Angela Davis, professor, thinker, activist, famed revolutionary, visited New York's Occupy Wall Street movement on Sunday afternoon. She spoke first to a densely-packed crowd seated on cold concrete at Washington Square Park, her talk over the People's Mic sounding like a litany.
"We say no to big banks. We say no to corporate executives making millions of dollars a year. We say no to student debt, we say no to evictions. We say no to global capitalism. We say no to the prison industrial complex. We say no to racism, we say no to class exploitation, we say no to homophobia, we say no to transphobia, we say no to ableism. We say no to military occupation. We say no to war."
But more than what we say no to, Davis and the crowd were interested in what we say yes to. She called on the occupiers to answer the question, "How can we be together in a unity that is complex and emancipatory?"
It is no surprise that as the Occupy movements have grown, questions of race and gender, of sexuality and of internal dynamics have come up, and police brutality and the prison system have been issues almost from the beginning, and so it was no surprise that many of the people who asked questions of Davis were interested in working through those issues.
To the question of the language of "occupation," Davis counseled protesters to be aware that the U.S. is behind military occupations in other countries that are brutal and oppressive, but argued it was also possible to use the word differently. "We turn occupation into something that is beautiful, that brings community together."
Many in the audience seemed to want advice from Davis, but she encouraged the movement to find its own answers. "We stand behind calls for…the decommodification of education, healthcare," she said, and noted that the movement's language carries with it the implicit promise of more work: "If we say we are the 99%, we have to commit ourselves to organizing the 99%"
Repeatedly, Davis stressed the need for inclusion, urging protesters to insist on inclusiveness, to make space for the most marginalized people in society, to hear their voices. To questions about political process, she got a laugh from the crowd when she said, "I agree with you that capitalism sucks," but she urged the crowd not to let another Republican become president even as she said that the two-party system was broken and called for growing the movement until even conservatives wanted to join it.
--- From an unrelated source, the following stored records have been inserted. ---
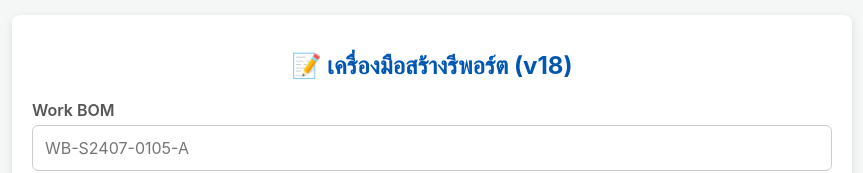
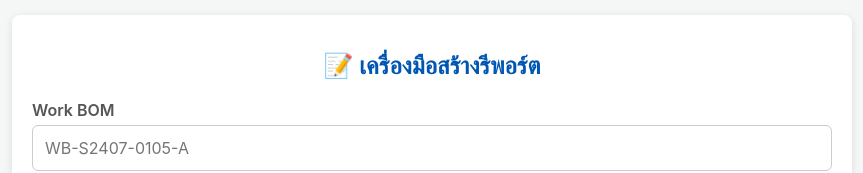
Before and after one commit to Hikari007-D/report-tool, a plain HTML site: page index.html in a window 1280 px wide. Shown: the top 173 px of the page, without its empty margins (208-1071 px from the left). Drawn offline with Linux system fonts and the light colour scheme.

Commit message:
Add files via upload

```diff
--- a/index.html
+++ b/index.html
@@ -3,7 +3,7 @@
 <head>
     <meta charset="UTF-8">
     <meta name="viewport" content="width=device-width, initial-scale=1.0">
-    <title>ตัวสร้างรีพอร์ต (v18 Custom Modal)</title>
+    <title>ตัวสร้างรีพอร์ต</title>
     <style>
         /* --- CSS พื้นฐาน --- */
         body {
@@ -164,7 +164,7 @@
 <body>
 
     <div class="container">
-        <h1>📝 เครื่องมือสร้างรีพอร์ต (v18)</h1>
+        <h1>📝 เครื่องมือสร้างรีพอร์ต</h1>
 
         <div class="form-group">
             <label for="workBom">Work BOM</label>
```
On a personal note–I saw Davis speak in 2007, during the early days of a long and messy presidential election, and though she urged the same commitment to struggle then, the smile on her face and her constant thank-yous to the crowd in Washington Square were miles away from her demeanor back then. I believed her when she called the movement "revolutionary"–which she did more than once, including in a mention of the general strike called for November 2 in her hometown of Oakland.
"That it seems to me is what this movement is about: freedom and the redefinition of freedom," she said.